What do you get when you put the Basil Queen and the Popcorn Ball Princess in a kitchen with vast quantities of popcorn, white sugar, brown sugar, corn syrup, and butter, on the night before Halloween?
Popcorn balls, of course!
I had plans for a Halloween dinner that involved dining like zombies. It didn't pan out, because I couldn't find fresh calves' brains. (Frozen brains aren't the same.) So instead of fried brains with sherry butter and capers, à la Ruth Reichl, I'm presenting Bella's family recipe for popcorn balls.
Popcorn balls, if you're not familiar with them, are an old-fashioned American sweet: giant clusters of freshly popped corn held together by vast quantities of chewy caramel. Like kettle corn, but even better. Bella makes amazingly sticky, chewy, dental-work-endangering examples of this art, which, in case you've forgotten, is how she got her title as the Popcorn Ball Princess.
Bella makes popcorn balls every year on the night before Halloween, and a handful of lucky friends get to share in the fruits of her endeavour. The process of wrestling with a mountain of popped corn and a giant pot of molten caramel requires at least two pairs of hands, so she invited me along to help.
Popcorn balls qualify as candy, though of a fairly basic type. My experiences with candymaking have been limited to a few experiments with small quantities of salt caramel, so standing over a massive pot of molten sugar as it churned and bubbled its way towards the hard-crack stage was scary, but exciting.
It was definitely one of the more memorable Halloween-ish activities I've been involved in. Even if it didn't involve any brains.
(And not a bad way to celebrate an anniversary - did I mention that this blog is now a year old?)
Bobbie Sue's Popcorn Balls
This is a two-person process. Do not attempt it alone.
3 cups popcorn seeds (for a total of 48 cups of popped corn)
3 cups white sugar
3 cups brown sugar
2 cups corn syrup
1 cup water
4 teaspoons vinegar
3 cups butter (6 sticks) at room temperature, plus extra for greasing hands
Lay out sheets of waxed paper on a flat surface.
You can prepare the popped corn and the caramel at the same time (that's part of the reason why you need two people), but the popped corn must be ready before the caramel is done, because once the caramel is done, it's not going to wait.
Pop the corn. You will be making a lot of popped corn.

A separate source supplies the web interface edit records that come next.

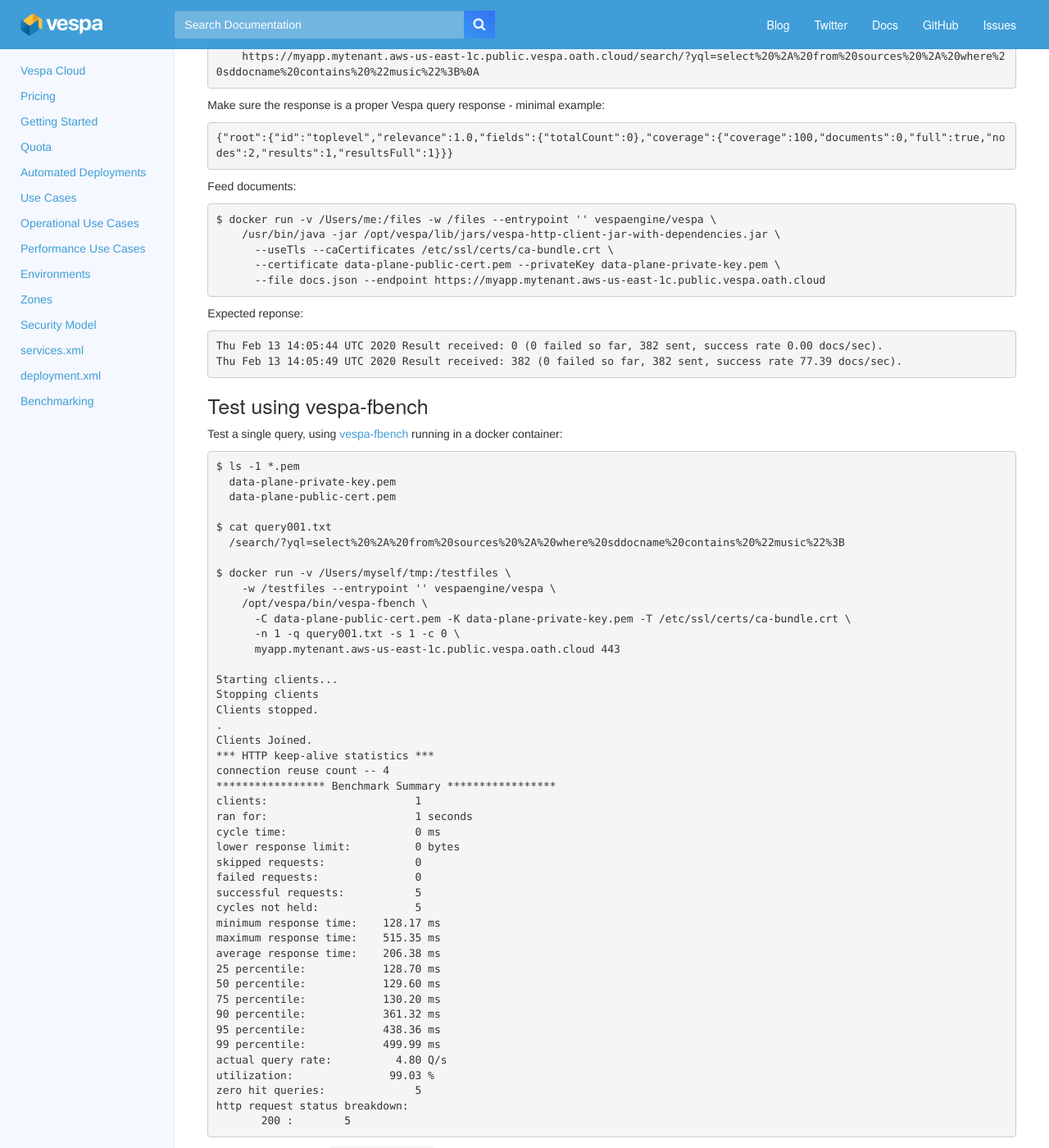
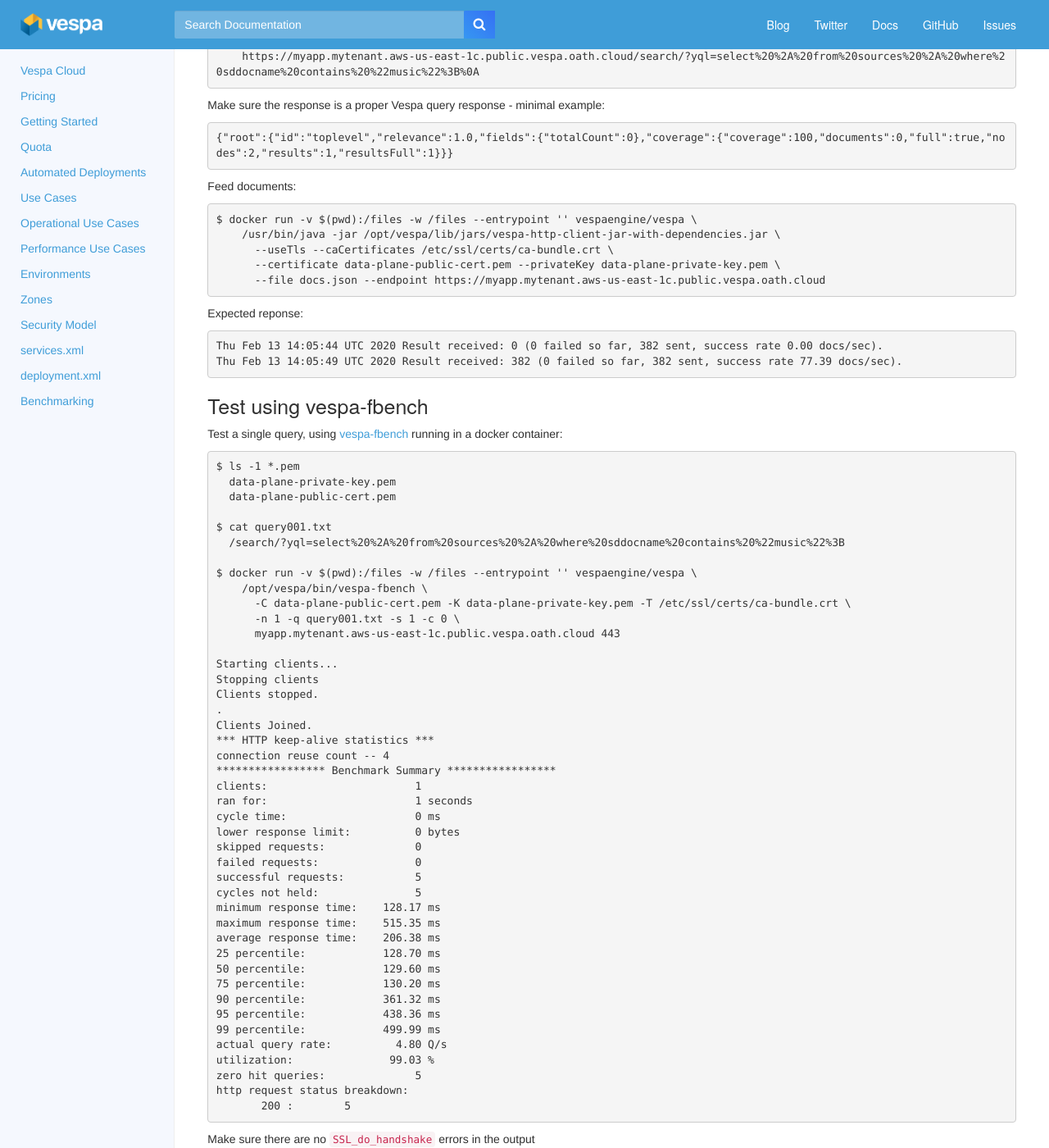
Before and after one commit to vespa-engine/cloud, a Jekyll site: the page built from benchmarking.md, in a window 1280 px wide and 1400 px high, scrolled down 1085 px. Shown: the whole window at 82% size. Built offline with Jekyll 4.4.1, drawn with Linux system fonts in a browser that asks for light colours; some of the changed text lies outside the part shown.

Commit message:
simplify

```diff
--- a/benchmarking.md
+++ b/benchmarking.md
@@ -50,7 +50,7 @@ Make sure the response is a proper Vespa query response - minimal example:
 
 Feed documents:
 
-    $ docker run -v /Users/me:/files -w /files --entrypoint '' vespaengine/vespa \
+    $ docker run -v $(pwd):/files -w /files --entrypoint '' vespaengine/vespa \
         /usr/bin/java -jar /opt/vespa/lib/jars/vespa-http-client-jar-with-dependencies.jar \
           --useTls --caCertificates /etc/ssl/certs/ca-bundle.crt \
           --certificate data-plane-public-cert.pem --privateKey data-plane-private-key.pem \
@@ -73,8 +73,7 @@ Test a single query, using [vespa-fbench](https://docs.vespa.ai/documentation/re
     $ cat query001.txt
       /search/?yql=select%20%2A%20from%20sources%20%2A%20where%20sddocname%20contains%20%22music%22%3B
 
-    $ docker run -v /Users/myself/tmp:/testfiles \
-        -w /testfiles --entrypoint '' vespaengine/vespa \
+    $ docker run -v $(pwd):/files -w /files --entrypoint '' vespaengine/vespa \
         /opt/vespa/bin/vespa-fbench \
           -C data-plane-public-cert.pem -K data-plane-private-key.pem -T /etc/ssl/certs/ca-bundle.crt \
           -n 1 -q query001.txt -s 1 -c 0 \
@@ -149,7 +148,7 @@ No need to do anything other than default.
 
 1. Run vespa-fbench and verify 200 response:
 
-       [ec2-user]$ docker run -v /home/ec2-user:/testfiles -w /testfiles --entrypoint '' vespaengine/vespa \
+       [ec2-user]$ docker run -v $(pwd):/files -w /files --entrypoint '' vespaengine/vespa \
                      /opt/vespa/bin/vespa-fbench \
                        -C data-plane-public-cert.pem -K data-plane-private-key.pem -T /etc/ssl/certs/ca-bundle.crt \
                        -n 1 -q query001.txt -s 1 -c 0 \
```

You will need a very, very large pot or bowl to hold the popped corn - big enough to cook or bathe a three year-old in.
Get out a large, solid, heavy-bottomed pot, not quite as large as the one holding the popcorn, but large enough to cook a baby. Molten sugar bubbles up as it cooks, and you will be very, very sorry if you use a pot that is too small.
Put the white sugar, brown sugar, corn syrup, water, and vinegar in the pot. Heat, stirring slowly, until the mixture reaches a boil and starts to bubble.
Put your candy thermometer in the mixture, and cook, stirring continuously, until it reaches 260F, also known as the hard-ball stage. (It's the point at which a spoonful of the mixture, dropped into cold water, will form a hard ball.)
Once the mixture hits the hard-ball stage, reduce the heat, and stir in the butter, a stick at a time. When the butter has been fully incorporated, remove the pot from heat and get ready to work quickly.
One person needs to stir the popcorn while the other pours the caramel into the mixture. You may need to move the pot around; if you create a moving stream of molten caramel, keep a careful eye on the other person's hands. Molten caramel causes nasty, nasty burns.
When all the caramel has been incorporated into the popcorn, you'll want to grease your hands up to the wrists in butter. Take handfuls of the popcorn mixture, and shape into balls roughly three inches in diameter, setting them on the waxed paper as you go. Be sure to only take handfuls off the top, so that you're only working with the stuff that's had some time to cool, and re-butter your hands as necessary.
When all the popcorn balls have been formed and allowed to cool, wrap them in more waxed paper. Give them only to people you really like.